■ **Exercise brief**
All the data should be repeated exactly. Any image in it is left out.

^^^^

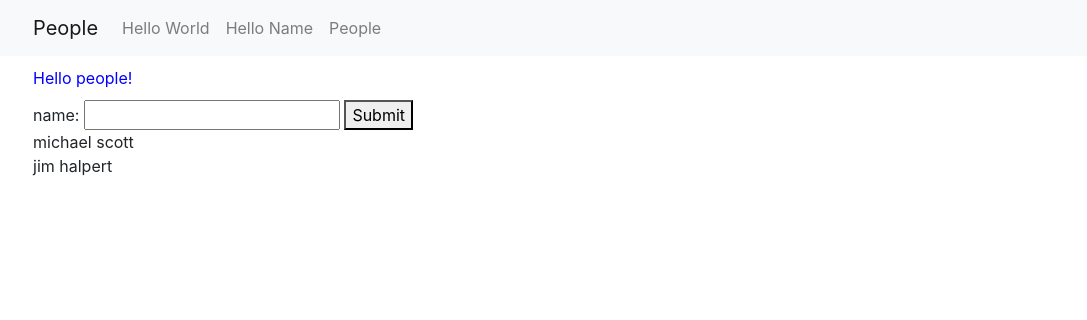
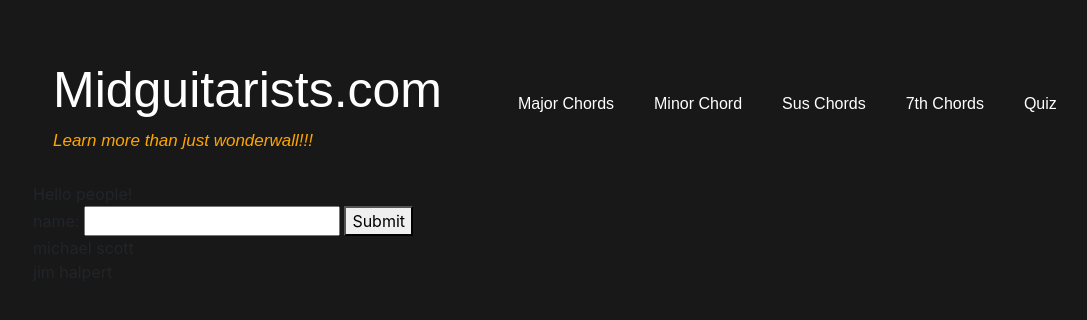
Before and after one commit to nkw6/Guitar_cords, a Flask app: page /people in a window 1280 px wide. Shown: the top 320 px of the page, without its empty margins (52-1139 px from the left). Run offline with Flask 2, Linux system fonts and the light colour scheme; some libraries are stand-ins or nearby versions.

Commit message:
updated template

```diff
--- a/static/main.css
+++ b/static/main.css
@@ -1,5 +1,20 @@
-#hello_div{
-    padding-top:  10px;
-    padding-bottom:  10px;
-    color: blue;
+.navbar{
+    padding-top: 25pt;
+    background-color: #181818 !important;
 }
+.navbar_text{
+    color: white !important;
+    font-family: Arial;
+    padding: 20px;
+}
+.navbar-brand{
+    font-size: 50px;
+}
+.navbar_brand_text{
+    font-size: 17px;
+    font-style: italic;
+    color: orange !important;
+}
+body{
+    background-color: #181818;
+}
--- a/templates/layout.html
+++ b/templates/layout.html
@@ -27,15 +27,19 @@
 
 <nav class="navbar navbar-expand-lg navbar-light bg-light">
   <div class="container">
-    <a class="navbar-brand" href="/hello">People</a>
+    <a class="navbar-brand navbar_text" href="/hello">Midguitarists.com
+      <div class="navbar_brand_text">Learn more than just wonderwall!!!</div>
+    </a>
     <button class="navbar-toggler" type="button" data-bs-toggle="collapse" data-bs-target="#navbarNavAltMarkup" aria-controls="navbarNavAltMarkup" aria-expanded="false" aria-label="Toggle navigation">
       <span class="navbar-toggler-icon"></span>
     </button>
     <div class="collapse navbar-collapse" id="navbarNavAltMarkup">
-      <div class="navbar-nav">
-        <a class="nav-link" href="/">Hello World</a>
-        <a class="nav-link" href="/hello/class">Hello Name</a>
-        <a class="nav-link" href="/people">People</a>
+      <div class="navbar-nav navbar_text">
+        <a class="nav_link navbar_text" href="/">Major Chords</a>
+        <a class="nav_link navbar_text" href="/hello/class">Minor Chord</a>
+        <a class="nav_link navbar_text" href="/people">Sus Chords</a>
+        <a class="nav_link navbar_text" href="/7thChords">7th Chords</a>
+        <a class="nav_link navbar_text" href="/quiz">Quiz</a>
       </div>
     </div>
   </div>
```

^^^^

■ **Completed exercise**
Before and after one commit to nkw6/Guitar_cords, a Flask app: page /people in a window 1280 px wide. Shown: the top 320 px of the page, without its empty margins (52-1139 px from the left). Run offline with Flask 2, Linux system fonts and the light colour scheme; some libraries are stand-ins or nearby versions.

Commit message:
updated template

```diff
--- a/static/main.css
+++ b/static/main.css
@@ -1,5 +1,20 @@
-#hello_div{
-    padding-top:  10px;
-    padding-bottom:  10px;
-    color: blue;
+.navbar{
+    padding-top: 25pt;
+    background-color: #181818 !important;
 }
+.navbar_text{
+    color: white !important;
+    font-family: Arial;
+    padding: 20px;
+}
+.navbar-brand{
+    font-size: 50px;
+}
+.navbar_brand_text{
+    font-size: 17px;
+    font-style: italic;
+    color: orange !important;
+}
+body{
+    background-color: #181818;
+}
--- a/templates/layout.html
+++ b/templates/layout.html
@@ -27,15 +27,19 @@
 
 <nav class="navbar navbar-expand-lg navbar-light bg-light">
   <div class="container">
-    <a class="navbar-brand" href="/hello">People</a>
+    <a class="navbar-brand navbar_text" href="/hello">Midguitarists.com
+      <div class="navbar_brand_text">Learn more than just wonderwall!!!</div>
+    </a>
     <button class="navbar-toggler" type="button" data-bs-toggle="collapse" data-bs-target="#navbarNavAltMarkup" aria-controls="navbarNavAltMarkup" aria-expanded="false" aria-label="Toggle navigation">
       <span class="navbar-toggler-icon"></span>
     </button>
     <div class="collapse navbar-collapse" id="navbarNavAltMarkup">
-      <div class="navbar-nav">
-        <a class="nav-link" href="/">Hello World</a>
-        <a class="nav-link" href="/hello/class">Hello Name</a>
-        <a class="nav-link" href="/people">People</a>
+      <div class="navbar-nav navbar_text">
+        <a class="nav_link navbar_text" href="/">Major Chords</a>
+        <a class="nav_link navbar_text" href="/hello/class">Minor Chord</a>
+        <a class="nav_link navbar_text" href="/people">Sus Chords</a>
+        <a class="nav_link navbar_text" href="/7thChords">7th Chords</a>
+        <a class="nav_link navbar_text" href="/quiz">Quiz</a>
       </div>
     </div>
   </div>
```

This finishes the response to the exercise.